PROVIDED MATERIAL:
((

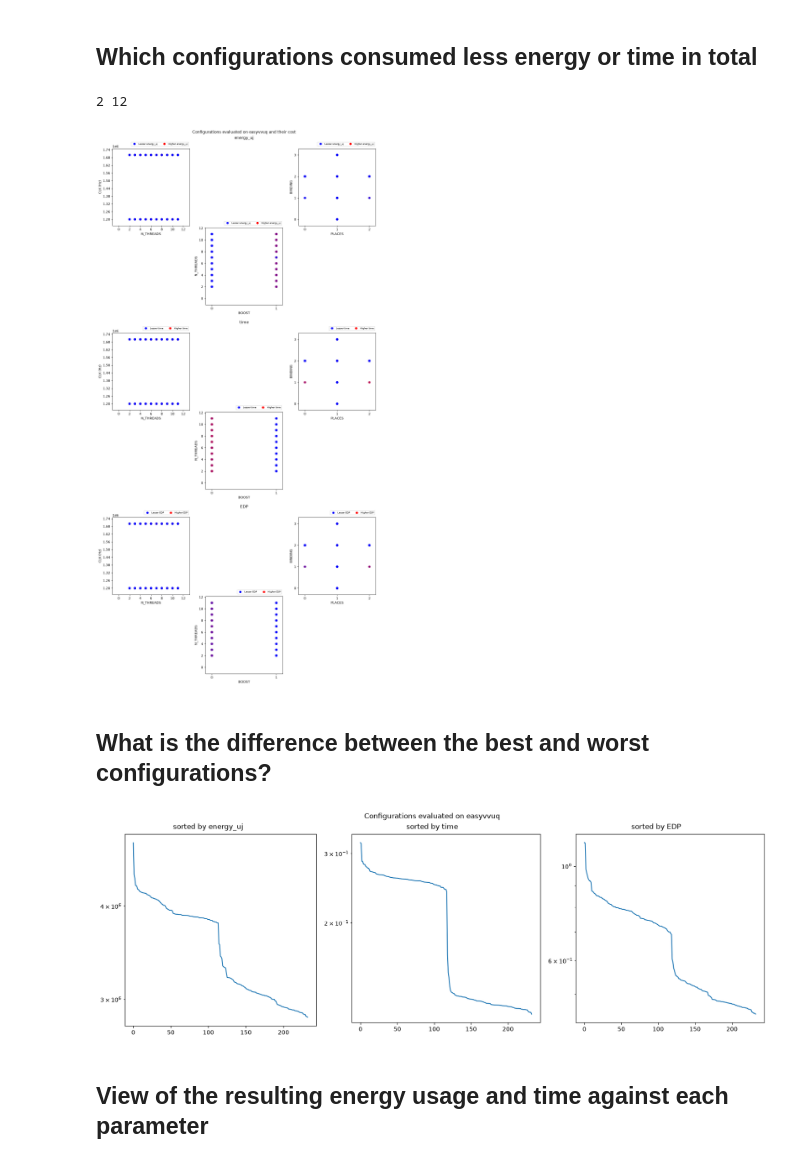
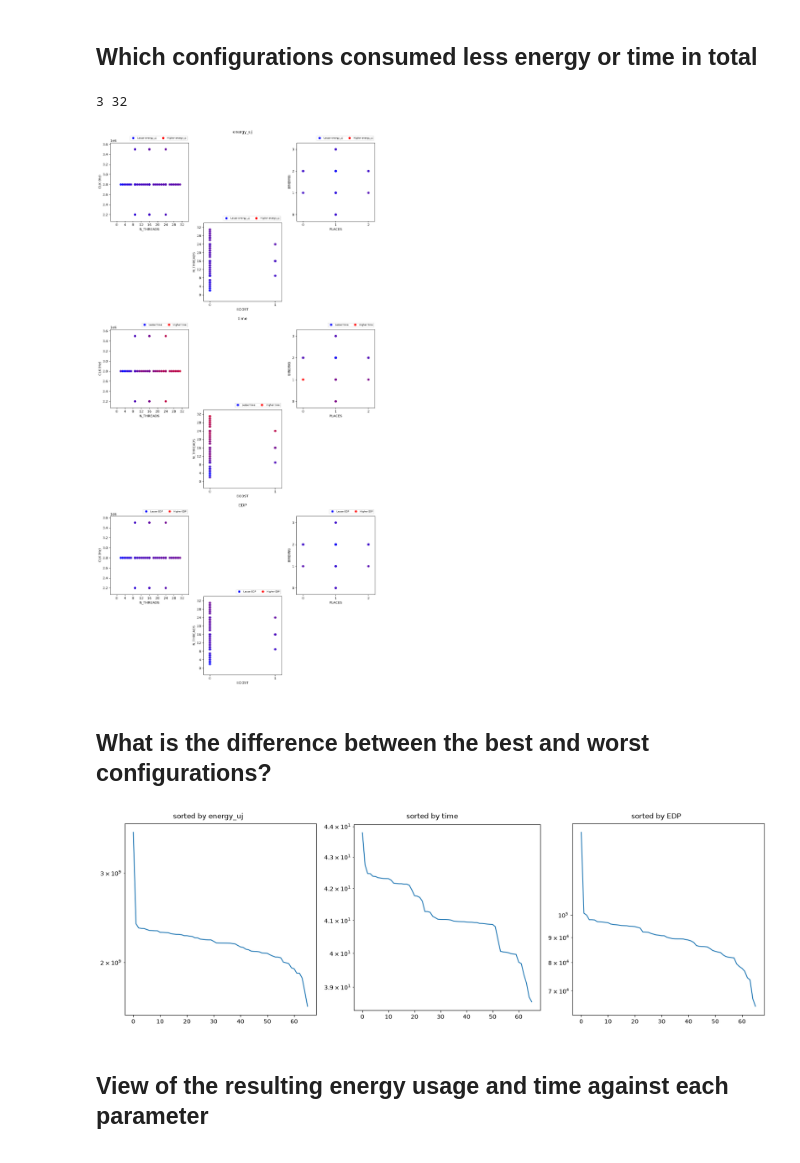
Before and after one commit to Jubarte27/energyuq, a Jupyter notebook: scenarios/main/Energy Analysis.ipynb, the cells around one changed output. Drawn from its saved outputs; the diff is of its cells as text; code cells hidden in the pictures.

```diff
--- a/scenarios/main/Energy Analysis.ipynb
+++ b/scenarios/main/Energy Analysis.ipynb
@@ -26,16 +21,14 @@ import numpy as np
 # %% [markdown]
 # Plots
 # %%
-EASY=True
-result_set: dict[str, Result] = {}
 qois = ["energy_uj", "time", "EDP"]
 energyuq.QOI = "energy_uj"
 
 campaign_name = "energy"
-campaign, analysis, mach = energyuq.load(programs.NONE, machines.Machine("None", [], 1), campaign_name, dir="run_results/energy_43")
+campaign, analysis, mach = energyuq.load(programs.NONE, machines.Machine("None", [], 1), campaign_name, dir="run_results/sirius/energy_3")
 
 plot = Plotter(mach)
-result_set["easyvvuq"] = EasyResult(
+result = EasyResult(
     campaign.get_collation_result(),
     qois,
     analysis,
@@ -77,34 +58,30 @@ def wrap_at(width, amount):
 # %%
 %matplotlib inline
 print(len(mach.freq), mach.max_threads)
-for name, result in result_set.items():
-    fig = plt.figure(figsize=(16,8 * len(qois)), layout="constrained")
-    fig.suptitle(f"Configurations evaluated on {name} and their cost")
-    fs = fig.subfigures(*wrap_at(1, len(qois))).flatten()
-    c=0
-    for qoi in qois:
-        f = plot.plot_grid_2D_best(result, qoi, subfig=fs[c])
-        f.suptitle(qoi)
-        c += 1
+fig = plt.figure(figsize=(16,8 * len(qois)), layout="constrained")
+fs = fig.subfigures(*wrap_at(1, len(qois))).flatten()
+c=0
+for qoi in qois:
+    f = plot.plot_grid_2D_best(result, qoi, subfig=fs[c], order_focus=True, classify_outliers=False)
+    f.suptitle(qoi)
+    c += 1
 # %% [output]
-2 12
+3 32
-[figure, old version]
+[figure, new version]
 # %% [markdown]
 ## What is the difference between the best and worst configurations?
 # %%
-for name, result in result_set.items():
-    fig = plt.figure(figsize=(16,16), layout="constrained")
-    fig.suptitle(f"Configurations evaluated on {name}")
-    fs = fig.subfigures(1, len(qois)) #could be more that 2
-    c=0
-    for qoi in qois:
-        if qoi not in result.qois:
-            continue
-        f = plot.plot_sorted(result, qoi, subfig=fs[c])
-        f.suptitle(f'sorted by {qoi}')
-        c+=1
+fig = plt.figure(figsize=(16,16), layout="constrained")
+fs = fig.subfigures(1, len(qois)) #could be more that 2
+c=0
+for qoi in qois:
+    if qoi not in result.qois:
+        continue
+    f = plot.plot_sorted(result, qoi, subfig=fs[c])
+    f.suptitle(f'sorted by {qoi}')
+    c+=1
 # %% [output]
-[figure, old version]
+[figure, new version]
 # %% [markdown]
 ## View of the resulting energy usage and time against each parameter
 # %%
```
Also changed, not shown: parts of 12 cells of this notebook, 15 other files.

))

TASK ITEM: Every line of the listing above is to be repeated exactly, with its pictures left out.

PROBLEM SOLUTION:
Before and after one commit to Jubarte27/energyuq, a Jupyter notebook: scenarios/main/Energy Analysis.ipynb, the cells around one changed output. Drawn from its saved outputs; the diff is of its cells as text; code cells hidden in the pictures.

```diff
--- a/scenarios/main/Energy Analysis.ipynb
+++ b/scenarios/main/Energy Analysis.ipynb
@@ -26,16 +21,14 @@ import numpy as np
 # %% [markdown]
 # Plots
 # %%
-EASY=True
-result_set: dict[str, Result] = {}
 qois = ["energy_uj", "time", "EDP"]
 energyuq.QOI = "energy_uj"
 
 campaign_name = "energy"
-campaign, analysis, mach = energyuq.load(programs.NONE, machines.Machine("None", [], 1), campaign_name, dir="run_results/energy_43")
+campaign, analysis, mach = energyuq.load(programs.NONE, machines.Machine("None", [], 1), campaign_name, dir="run_results/sirius/energy_3")
 
 plot = Plotter(mach)
-result_set["easyvvuq"] = EasyResult(
+result = EasyResult(
     campaign.get_collation_result(),
     qois,
     analysis,
@@ -77,34 +58,30 @@ def wrap_at(width, amount):
 # %%
 %matplotlib inline
 print(len(mach.freq), mach.max_threads)
-for name, result in result_set.items():
-    fig = plt.figure(figsize=(16,8 * len(qois)), layout="constrained")
-    fig.suptitle(f"Configurations evaluated on {name} and their cost")
-    fs = fig.subfigures(*wrap_at(1, len(qois))).flatten()
-    c=0
-    for qoi in qois:
-        f = plot.plot_grid_2D_best(result, qoi, subfig=fs[c])
-        f.suptitle(qoi)
-        c += 1
+fig = plt.figure(figsize=(16,8 * len(qois)), layout="constrained")
+fs = fig.subfigures(*wrap_at(1, len(qois))).flatten()
+c=0
+for qoi in qois:
+    f = plot.plot_grid_2D_best(result, qoi, subfig=fs[c], order_focus=True, classify_outliers=False)
+    f.suptitle(qoi)
+    c += 1
 # %% [output]
-2 12
+3 32
-[figure, old version]
+[figure, new version]
 # %% [markdown]
 ## What is the difference between the best and worst configurations?
 # %%
-for name, result in result_set.items():
-    fig = plt.figure(figsize=(16,16), layout="constrained")
-    fig.suptitle(f"Configurations evaluated on {name}")
-    fs = fig.subfigures(1, len(qois)) #could be more that 2
-    c=0
-    for qoi in qois:
-        if qoi not in result.qois:
-            continue
-        f = plot.plot_sorted(result, qoi, subfig=fs[c])
-        f.suptitle(f'sorted by {qoi}')
-        c+=1
+fig = plt.figure(figsize=(16,16), layout="constrained")
+fs = fig.subfigures(1, len(qois)) #could be more that 2
+c=0
+for qoi in qois:
+    if qoi not in result.qois:
+        continue
+    f = plot.plot_sorted(result, qoi, subfig=fs[c])
+    f.suptitle(f'sorted by {qoi}')
+    c+=1
 # %% [output]
-[figure, old version]
+[figure, new version]
 # %% [markdown]
 ## View of the resulting energy usage and time against each parameter
 # %%
```
Also changed, not shown: parts of 12 cells of this notebook, 15 other files.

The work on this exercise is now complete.